COVID-19 is on course to disrupt a third consecutive school year. The prospect of continued school closures has heightened concerns about learning loss, especially for the world’s most vulnerable, hardest to reach girls. How can governments and education practitioners enhance remote learning when and where schools are closed?
We looked at emerging evidence, including from a portfolio of research in response to COVID-19 funded by Echidna Giving, a private funder supporting the best ways to educate girls in lower-income countries. We came to three conclusions:
- Design strategies to identify and reach students who are least able to engage remotely.
- Prioritize low-tech or no-tech remote learning solutions.
- Emphasize personalized outreach and face-to-face interaction, especially for the hardest-to-reach.
Here’s a look at why:
Remote learning is a challenge for girls and boys alike.
Students spend much less time learning remotely than when schools are open—about 5.7 fewer hours in western and central Africa. Low access to technology partially explains this. A survey of over 1,000 adolescent girls and boys in Wajir, Kenya, found that only 20% of adolescents own a mobile phone. In Uganda, 35% of households do not own a radio.
Families also may not be aware of remote learning opportunities and/or may not have time to support children to access these opportunities.
In Pakistan, while 60% of households surveyed owned a television, only one-third of children in these families actually watched government-provided “teleschool.” In western and central Africa, 42.9% of households surveyed had access to the internet, but less than a quarter of children in these households used the internet for remote learning.
Where remote learning is happening, initial concerns that it would be a lot more challenging for girls than boys have been partially allayed.
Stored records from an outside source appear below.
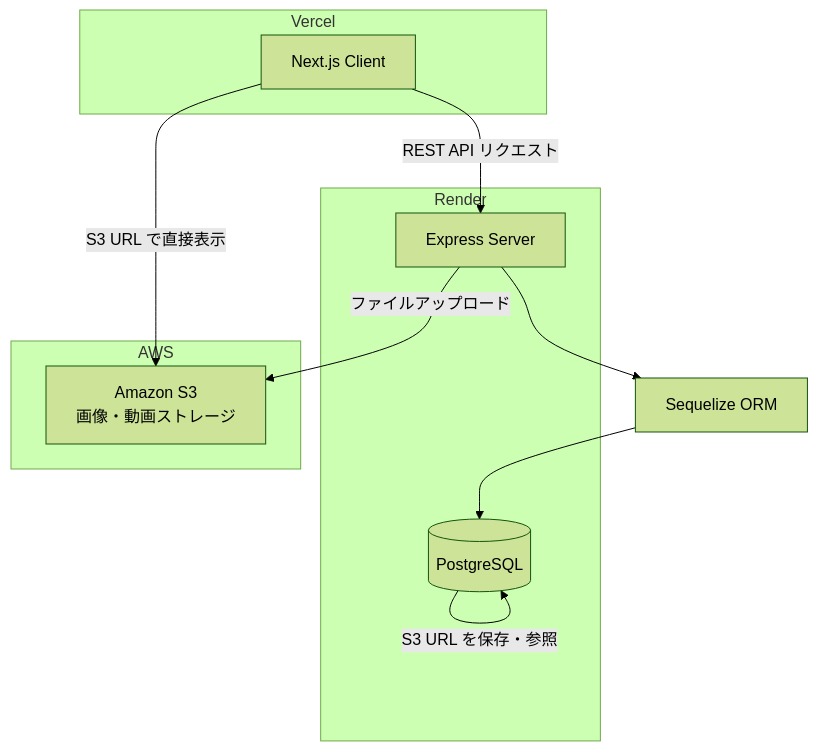
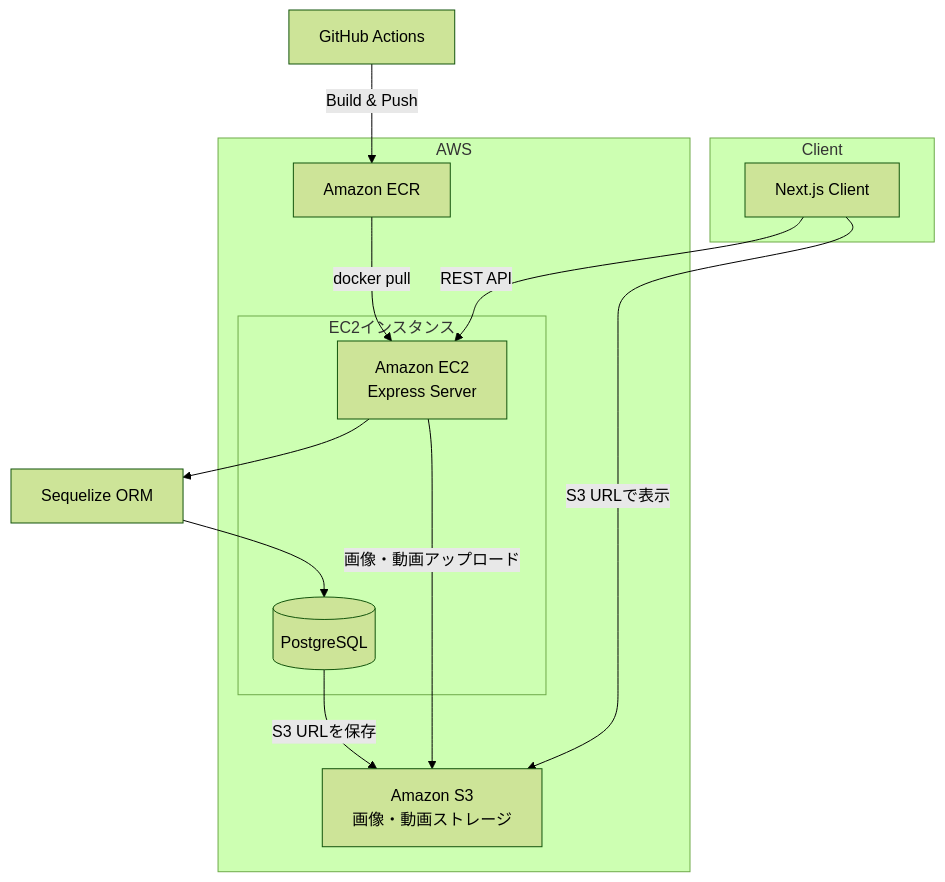
One commit to daddydirty420-app/web-project1 changed the diagram in README.md. Above: the diagram before and after it, drawn with Mermaid (forest theme). The commit also changed other lines of this file and 1 other file, not shown here.

````diff
--- a/README.md
+++ b/README.md
@@ -122,22 +148,28 @@
 ```mermaid
 graph TD
-  subgraph Vercel
+  subgraph Client
     A[Next.js Client]
   end
 
-  subgraph Render
-    B[Express Server]
-    D[(PostgreSQL)]
+  subgraph AWS
+    E[Amazon S3<br/>画像・動画ストレージ]
+    G[Amazon ECR]
+
+    subgraph EC2インスタンス
+      B[Amazon EC2<br/>Express Server]
+      D[(PostgreSQL)]
+    end
   end
 
-  subgraph AWS
-    E[Amazon S3\n画像・動画ストレージ]
-  end
+  F[GitHub Actions]
 
-  A -->|REST API リクエスト| B
+  A -->|REST API| B
   B --> C[Sequelize ORM]
   C --> D
-  B -->|ファイルアップロード| E
-  D -->|S3 URL を保存・参照| D
-  A -->|S3 URL で直接表示| E
+  B -->|画像・動画アップロード| E
+  D -->|S3 URLを保存| E
+  A -->|S3 URLで表示| E
+
+  F -->|Build & Push| G[Amazon ECR]
+  G -->|docker pull| B
 ```
````
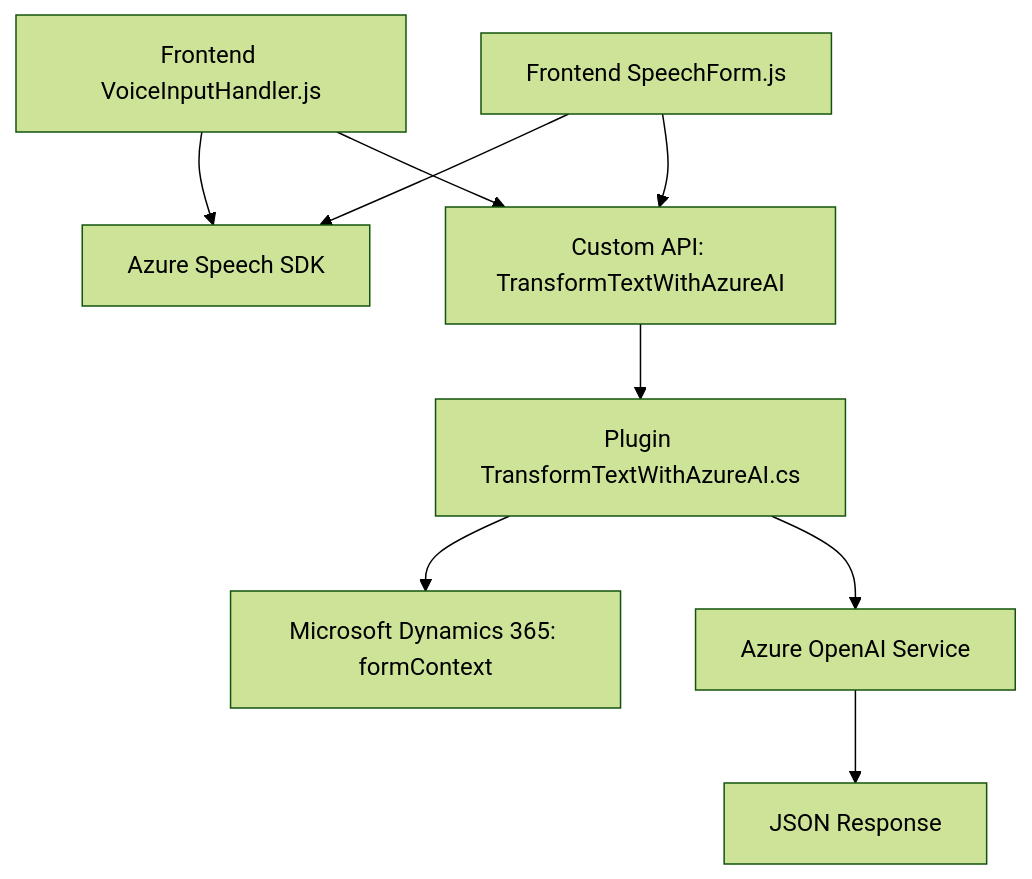
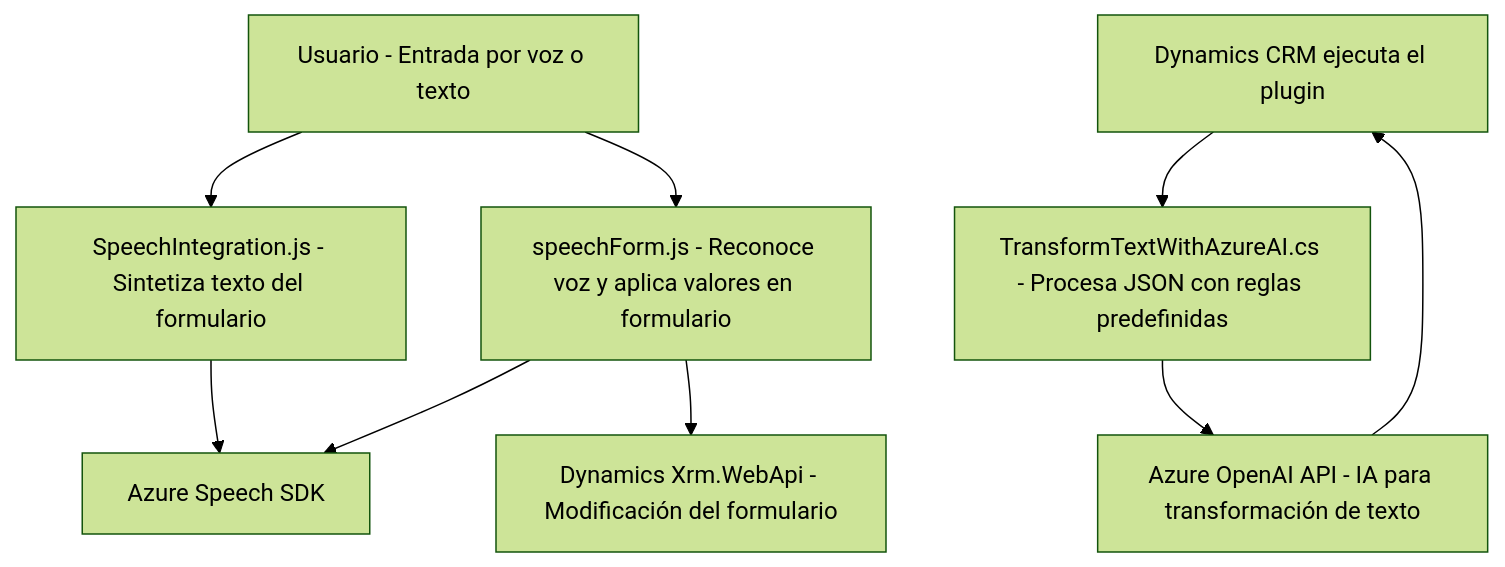
One commit to blopezdm/NETCORE_BILBAO2025 changed the diagram in README.md. Above: the diagram before and after it, drawn with Mermaid (forest theme). The commit also changed other lines of this file, not shown here.

Commit message:
Actualizar análisis global de la solución con IA

````diff
--- a/README.md
+++ b/README.md
@@ -59,11 +52,14 @@
 ```mermaid
 graph TD
-    B["Frontend VoiceInputHandler.js"] --> D["Azure Speech SDK"]
-    C["Frontend SpeechForm.js"] --> D
-    C --> E["Custom API: TransformTextWithAzureAI"]
-    B --> E
-    E --> F["Plugin TransformTextWithAzureAI.cs"]
-    F --> G["Microsoft Dynamics 365: formContext"]
-    F --> H["Azure OpenAI Service"]
-    H --> I["JSON Response"]
+    A["Usuario - Interacción con formulario dinámico"] --> B["SpeechIntegration.js - Sintetiza texto del formulario"]
+    A["Usuario - Entrada por voz o texto"] --> C["speechForm.js - Reconoce voz y aplica valores en formulario"]
+
+    B --> D["Azure Speech SDK"]
+    C --> D
+
+    C --> E["Dynamics Xrm.WebApi - Modificación del formulario"]
+
+    G["Dynamics CRM ejecuta el plugin"] --> F["TransformTextWithAzureAI.cs - Procesa JSON con reglas predefinidas"]
+    F --> H["Azure OpenAI API - IA para transformación de texto"]
+    H --> G
 ```
````
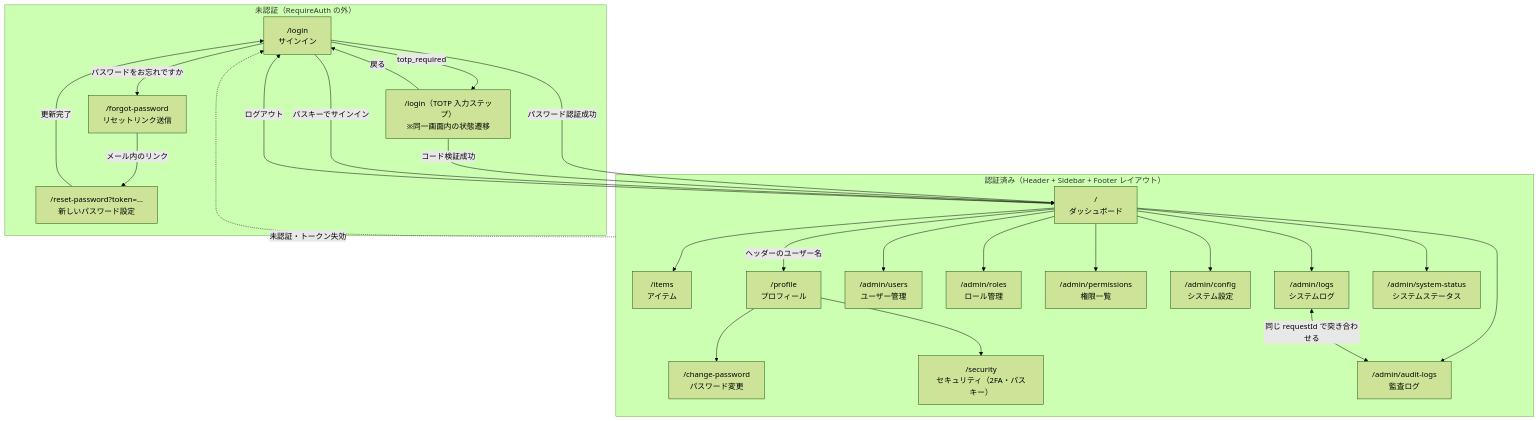
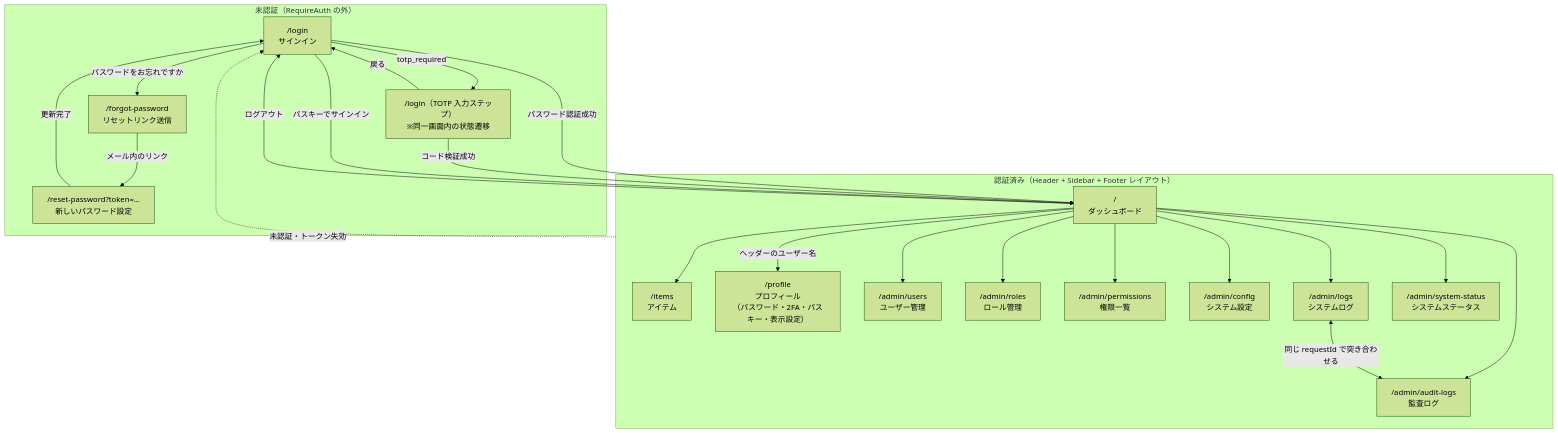
Before and after one commit to kiyoteruhosoda/fastapitemplate: the diagram in frontend/README.md, drawn with Mermaid (forest theme). The commit also changed other lines of this file and 12 other files, not shown here.

````diff
--- a/frontend/README.md
+++ b/frontend/README.md
@@ -35,49 +35,45 @@
 ```mermaid
 flowchart TD
     subgraph public["未認証（RequireAuth の外）"]
         Login["/login<br/>サインイン"]
         Totp["/login（TOTP 入力ステップ）<br/>※同一画面内の状態遷移"]
         Forgot["/forgot-password<br/>リセットリンク送信"]
         Reset["/reset-password?token=…<br/>新しいパスワード設定"]
     end
 
     subgraph private["認証済み（Header + Sidebar + Footer レイアウト）"]
         Dashboard["/<br/>ダッシュボード"]
         Items["/items<br/>アイテム"]
-        Profile["/profile<br/>プロフィール"]
-        ChangePw["/change-password<br/>パスワード変更"]
-        Security["/security<br/>セキュリティ（2FA・パスキー）"]
+        Profile["/profile<br/>プロフィール<br/>（パスワード・2FA・パスキー・表示設定）"]
         Users["/admin/users<br/>ユーザー管理"]
         Roles["/admin/roles<br/>ロール管理"]
         Perms["/admin/permissions<br/>権限一覧"]
         Config["/admin/config<br/>システム設定"]
         Logs["/admin/logs<br/>システムログ"]
         Audit["/admin/audit-logs<br/>監査ログ"]
         Status["/admin/system-status<br/>システムステータス"]
     end
 
     Login -->|"パスワード認証成功"| Dashboard
     Login -->|"totp_required"| Totp
     Totp -->|"コード検証成功"| Dashboard
     Totp -->|"戻る"| Login
     Login -->|"パスキーでサインイン"| Dashboard
     Login -->|"パスワードをお忘れですか"| Forgot
     Forgot -->|"メール内のリンク"| Reset
     Reset -->|"更新完了"| Login
 
     private -.->|"未認証・トークン失効"| Login
     Dashboard -->|"ログアウト"| Login
 
     Dashboard --> Items
     Dashboard --> Users
     Dashboard --> Roles
     Dashboard --> Perms
     Dashboard --> Config
     Dashboard --> Logs
     Dashboard --> Audit
     Dashboard --> Status
     Logs <-->|"同じ requestId で突き合わせる"| Audit
     Dashboard -->|"ヘッダーのユーザー名"| Profile
-    Profile --> ChangePw
-    Profile --> Security
 ```
````
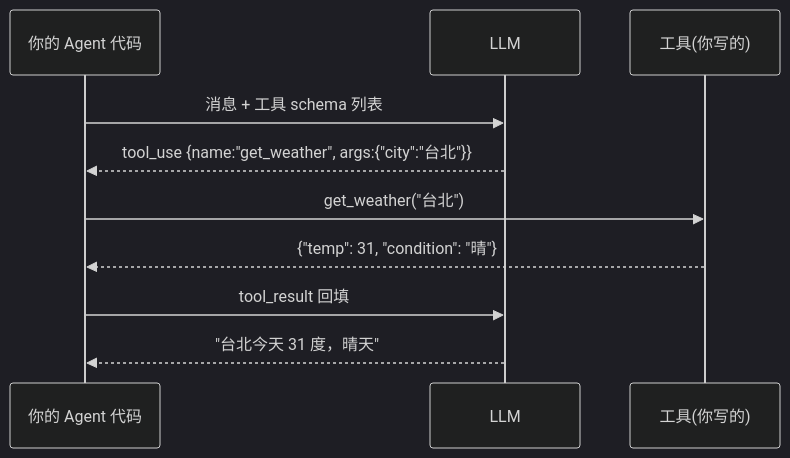
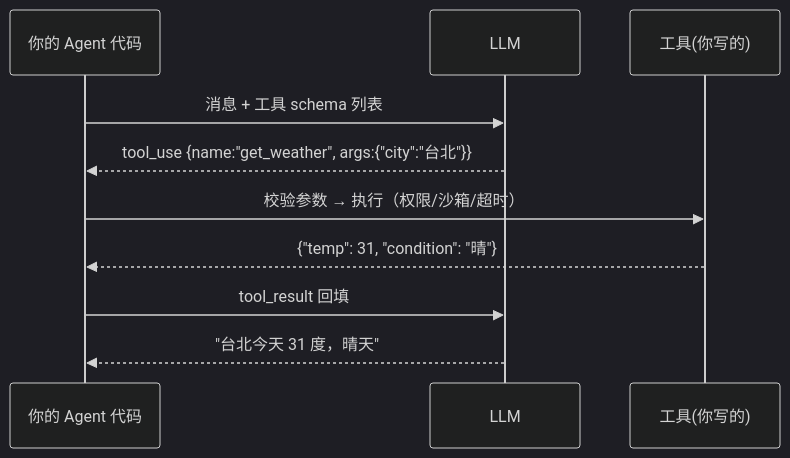
One commit to funny8kids/ai-agent-handbook changed the diagram in docs/05-tool-protocol/function-calling.md. Above: the diagram before and after it, drawn with Mermaid (dark theme). The commit also changed other lines of this file and 3 other files, not shown here.

````diff
--- a/docs/05-tool-protocol/function-calling.md
+++ b/docs/05-tool-protocol/function-calling.md
@@ -23,12 +78,12 @@
 ```mermaid
 sequenceDiagram
   participant A as 你的 Agent 代码
   participant M as LLM
   participant T as 工具(你写的)
   A->>M: 消息 + 工具 schema 列表
   M-->>A: tool_use {name:"get_weather", args:{"city":"台北"}}
-  A->>T: get_weather("台北")
+  A->>T: 校验参数 → 执行（权限/沙箱/超时）
   T-->>A: {"temp": 31, "condition": "晴"}
   A->>M: tool_result 回填
   M-->>A: "台北今天 31 度，晴天"
 ```
````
A study in Pakistan suggests that girls are engaging in more hours of remote learning than boys (around 0.3 hours more, on average). And more parents in Ghana, Liberia, and Sierra Leone reported reading to their daughters (40%) and talking to them about school (63%) during school closures than with their sons (28% and 53%, respectively).